[Work task]
Whenever the string "height" turns up in a line of the data below, copy that line.

[Version comparison data]
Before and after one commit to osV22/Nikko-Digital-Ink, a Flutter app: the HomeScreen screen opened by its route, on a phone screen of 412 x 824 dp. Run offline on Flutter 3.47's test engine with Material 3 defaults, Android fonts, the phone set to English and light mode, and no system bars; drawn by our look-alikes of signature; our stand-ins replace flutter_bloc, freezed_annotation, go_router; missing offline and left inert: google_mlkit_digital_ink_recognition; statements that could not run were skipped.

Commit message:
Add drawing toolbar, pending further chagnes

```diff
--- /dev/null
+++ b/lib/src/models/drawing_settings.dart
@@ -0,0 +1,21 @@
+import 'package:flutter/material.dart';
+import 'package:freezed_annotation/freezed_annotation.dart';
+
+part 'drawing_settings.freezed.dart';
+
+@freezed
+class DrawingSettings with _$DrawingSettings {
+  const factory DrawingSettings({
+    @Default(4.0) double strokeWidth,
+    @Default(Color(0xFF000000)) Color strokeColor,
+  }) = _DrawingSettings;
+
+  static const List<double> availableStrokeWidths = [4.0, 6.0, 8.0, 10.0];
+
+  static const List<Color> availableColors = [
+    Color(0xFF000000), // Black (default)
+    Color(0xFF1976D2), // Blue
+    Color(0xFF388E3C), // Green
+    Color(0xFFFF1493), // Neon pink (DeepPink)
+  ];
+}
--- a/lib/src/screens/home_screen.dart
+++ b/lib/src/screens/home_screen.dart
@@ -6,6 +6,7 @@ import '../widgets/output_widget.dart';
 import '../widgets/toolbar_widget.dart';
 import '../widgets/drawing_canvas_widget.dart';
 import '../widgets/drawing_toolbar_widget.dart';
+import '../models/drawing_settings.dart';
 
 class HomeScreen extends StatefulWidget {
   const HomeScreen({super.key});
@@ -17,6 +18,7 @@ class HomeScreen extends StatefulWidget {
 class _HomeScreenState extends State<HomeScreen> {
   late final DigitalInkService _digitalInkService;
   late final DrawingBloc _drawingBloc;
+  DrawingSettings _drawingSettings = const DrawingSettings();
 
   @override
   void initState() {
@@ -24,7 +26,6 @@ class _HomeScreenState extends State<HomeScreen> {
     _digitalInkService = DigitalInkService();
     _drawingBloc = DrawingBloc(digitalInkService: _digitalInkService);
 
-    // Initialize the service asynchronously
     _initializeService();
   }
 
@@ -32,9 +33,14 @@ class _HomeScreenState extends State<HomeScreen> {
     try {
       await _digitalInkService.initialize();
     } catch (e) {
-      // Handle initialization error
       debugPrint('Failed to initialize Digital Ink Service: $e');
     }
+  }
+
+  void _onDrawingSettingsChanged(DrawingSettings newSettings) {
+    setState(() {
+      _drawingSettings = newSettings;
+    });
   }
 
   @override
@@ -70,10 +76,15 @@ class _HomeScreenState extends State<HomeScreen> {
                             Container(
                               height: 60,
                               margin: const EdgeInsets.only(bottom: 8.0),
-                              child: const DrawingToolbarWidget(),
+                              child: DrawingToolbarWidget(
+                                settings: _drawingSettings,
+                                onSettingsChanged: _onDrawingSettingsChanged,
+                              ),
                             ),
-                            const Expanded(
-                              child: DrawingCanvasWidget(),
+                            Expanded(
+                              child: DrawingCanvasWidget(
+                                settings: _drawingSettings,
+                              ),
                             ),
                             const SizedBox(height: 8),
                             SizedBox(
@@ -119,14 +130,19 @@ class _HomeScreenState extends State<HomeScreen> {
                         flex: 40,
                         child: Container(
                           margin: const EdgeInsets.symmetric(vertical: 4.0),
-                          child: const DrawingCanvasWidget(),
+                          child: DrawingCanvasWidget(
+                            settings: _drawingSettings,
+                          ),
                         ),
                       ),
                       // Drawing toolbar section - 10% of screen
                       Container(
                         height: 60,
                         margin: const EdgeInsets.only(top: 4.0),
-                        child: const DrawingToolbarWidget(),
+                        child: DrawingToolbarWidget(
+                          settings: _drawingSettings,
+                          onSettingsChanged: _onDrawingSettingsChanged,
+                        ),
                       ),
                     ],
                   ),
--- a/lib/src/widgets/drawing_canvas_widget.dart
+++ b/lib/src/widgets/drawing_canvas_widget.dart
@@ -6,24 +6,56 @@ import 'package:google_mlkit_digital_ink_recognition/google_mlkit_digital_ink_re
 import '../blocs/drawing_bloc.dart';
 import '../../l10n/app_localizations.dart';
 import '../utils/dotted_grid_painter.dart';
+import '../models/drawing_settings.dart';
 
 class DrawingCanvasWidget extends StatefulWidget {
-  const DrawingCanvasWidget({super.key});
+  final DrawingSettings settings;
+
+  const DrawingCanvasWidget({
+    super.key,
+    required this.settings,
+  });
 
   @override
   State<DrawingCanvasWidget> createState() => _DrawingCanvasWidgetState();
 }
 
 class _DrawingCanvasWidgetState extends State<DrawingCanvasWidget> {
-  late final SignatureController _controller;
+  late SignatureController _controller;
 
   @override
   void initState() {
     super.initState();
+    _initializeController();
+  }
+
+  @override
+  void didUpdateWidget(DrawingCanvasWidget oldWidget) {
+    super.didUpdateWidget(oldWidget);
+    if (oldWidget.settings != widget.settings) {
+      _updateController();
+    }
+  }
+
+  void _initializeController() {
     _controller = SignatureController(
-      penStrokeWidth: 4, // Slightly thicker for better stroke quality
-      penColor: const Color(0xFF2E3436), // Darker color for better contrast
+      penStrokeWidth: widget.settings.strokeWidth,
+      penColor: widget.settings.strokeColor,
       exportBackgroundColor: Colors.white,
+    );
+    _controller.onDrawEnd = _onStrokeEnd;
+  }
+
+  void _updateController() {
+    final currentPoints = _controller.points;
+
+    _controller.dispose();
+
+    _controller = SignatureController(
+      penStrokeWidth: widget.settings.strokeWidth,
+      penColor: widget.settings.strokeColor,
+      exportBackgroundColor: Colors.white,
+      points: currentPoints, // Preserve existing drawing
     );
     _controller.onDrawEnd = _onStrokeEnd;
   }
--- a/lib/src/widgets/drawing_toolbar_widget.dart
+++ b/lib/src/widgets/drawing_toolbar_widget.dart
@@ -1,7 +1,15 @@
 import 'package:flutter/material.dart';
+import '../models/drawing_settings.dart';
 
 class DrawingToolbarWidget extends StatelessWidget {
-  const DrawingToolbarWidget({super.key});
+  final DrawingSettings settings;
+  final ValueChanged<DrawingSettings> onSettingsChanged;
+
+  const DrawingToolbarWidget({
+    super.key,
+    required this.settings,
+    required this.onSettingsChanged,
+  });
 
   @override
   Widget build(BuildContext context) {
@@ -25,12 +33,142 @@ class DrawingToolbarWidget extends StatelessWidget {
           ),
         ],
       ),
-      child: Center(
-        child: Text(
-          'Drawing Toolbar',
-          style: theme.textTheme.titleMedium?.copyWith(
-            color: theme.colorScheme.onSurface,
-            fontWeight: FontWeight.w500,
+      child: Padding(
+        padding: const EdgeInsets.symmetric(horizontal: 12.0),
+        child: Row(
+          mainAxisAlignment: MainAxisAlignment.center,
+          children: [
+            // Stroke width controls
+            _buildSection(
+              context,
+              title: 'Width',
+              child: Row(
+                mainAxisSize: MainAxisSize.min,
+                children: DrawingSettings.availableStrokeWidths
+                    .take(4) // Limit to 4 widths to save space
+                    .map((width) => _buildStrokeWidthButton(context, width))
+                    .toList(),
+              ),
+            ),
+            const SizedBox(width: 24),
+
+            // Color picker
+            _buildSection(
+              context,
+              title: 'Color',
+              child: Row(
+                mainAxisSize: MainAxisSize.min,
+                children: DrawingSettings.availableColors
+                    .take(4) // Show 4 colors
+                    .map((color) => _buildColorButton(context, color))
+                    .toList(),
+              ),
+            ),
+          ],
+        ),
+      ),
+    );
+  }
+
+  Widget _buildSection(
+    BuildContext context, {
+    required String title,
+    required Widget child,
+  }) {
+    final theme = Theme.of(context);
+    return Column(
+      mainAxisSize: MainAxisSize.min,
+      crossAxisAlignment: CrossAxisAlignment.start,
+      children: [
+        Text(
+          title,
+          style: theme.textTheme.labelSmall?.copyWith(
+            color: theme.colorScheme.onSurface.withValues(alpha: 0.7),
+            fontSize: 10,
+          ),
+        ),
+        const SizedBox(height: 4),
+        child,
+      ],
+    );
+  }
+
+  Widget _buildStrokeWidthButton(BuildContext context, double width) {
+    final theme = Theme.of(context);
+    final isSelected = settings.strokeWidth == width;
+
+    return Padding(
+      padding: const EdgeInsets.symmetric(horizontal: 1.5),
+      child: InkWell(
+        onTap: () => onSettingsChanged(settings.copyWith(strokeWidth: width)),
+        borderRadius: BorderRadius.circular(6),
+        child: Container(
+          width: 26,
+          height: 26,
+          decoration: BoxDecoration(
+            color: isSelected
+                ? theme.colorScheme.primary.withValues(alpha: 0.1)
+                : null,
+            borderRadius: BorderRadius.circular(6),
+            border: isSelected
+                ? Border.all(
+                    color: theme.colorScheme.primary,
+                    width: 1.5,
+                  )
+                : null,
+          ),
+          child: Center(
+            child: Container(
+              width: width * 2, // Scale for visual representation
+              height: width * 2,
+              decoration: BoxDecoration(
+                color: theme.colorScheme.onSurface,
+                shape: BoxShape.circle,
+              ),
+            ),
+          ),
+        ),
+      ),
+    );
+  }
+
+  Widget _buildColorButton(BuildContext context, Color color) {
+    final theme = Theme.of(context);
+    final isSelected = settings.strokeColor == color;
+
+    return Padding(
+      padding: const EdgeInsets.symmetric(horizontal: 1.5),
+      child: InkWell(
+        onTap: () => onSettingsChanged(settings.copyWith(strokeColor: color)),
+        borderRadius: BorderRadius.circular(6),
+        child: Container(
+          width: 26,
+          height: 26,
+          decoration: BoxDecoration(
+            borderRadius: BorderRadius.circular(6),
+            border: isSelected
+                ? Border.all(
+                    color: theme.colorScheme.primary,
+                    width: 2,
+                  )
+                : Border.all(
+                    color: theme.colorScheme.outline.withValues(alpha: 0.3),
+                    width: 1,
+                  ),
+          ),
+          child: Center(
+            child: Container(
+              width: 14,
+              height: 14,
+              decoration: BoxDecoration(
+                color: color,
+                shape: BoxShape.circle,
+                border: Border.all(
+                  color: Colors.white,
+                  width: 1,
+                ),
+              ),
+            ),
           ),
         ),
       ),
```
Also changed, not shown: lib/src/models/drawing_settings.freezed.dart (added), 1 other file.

[Answer to this task]
                               height: 60,
                             const SizedBox(height: 8),
                         height: 60,
+        const SizedBox(height: 4),
+          height: 26,
+              height: width * 2,
+          height: 26,
+              height: 14,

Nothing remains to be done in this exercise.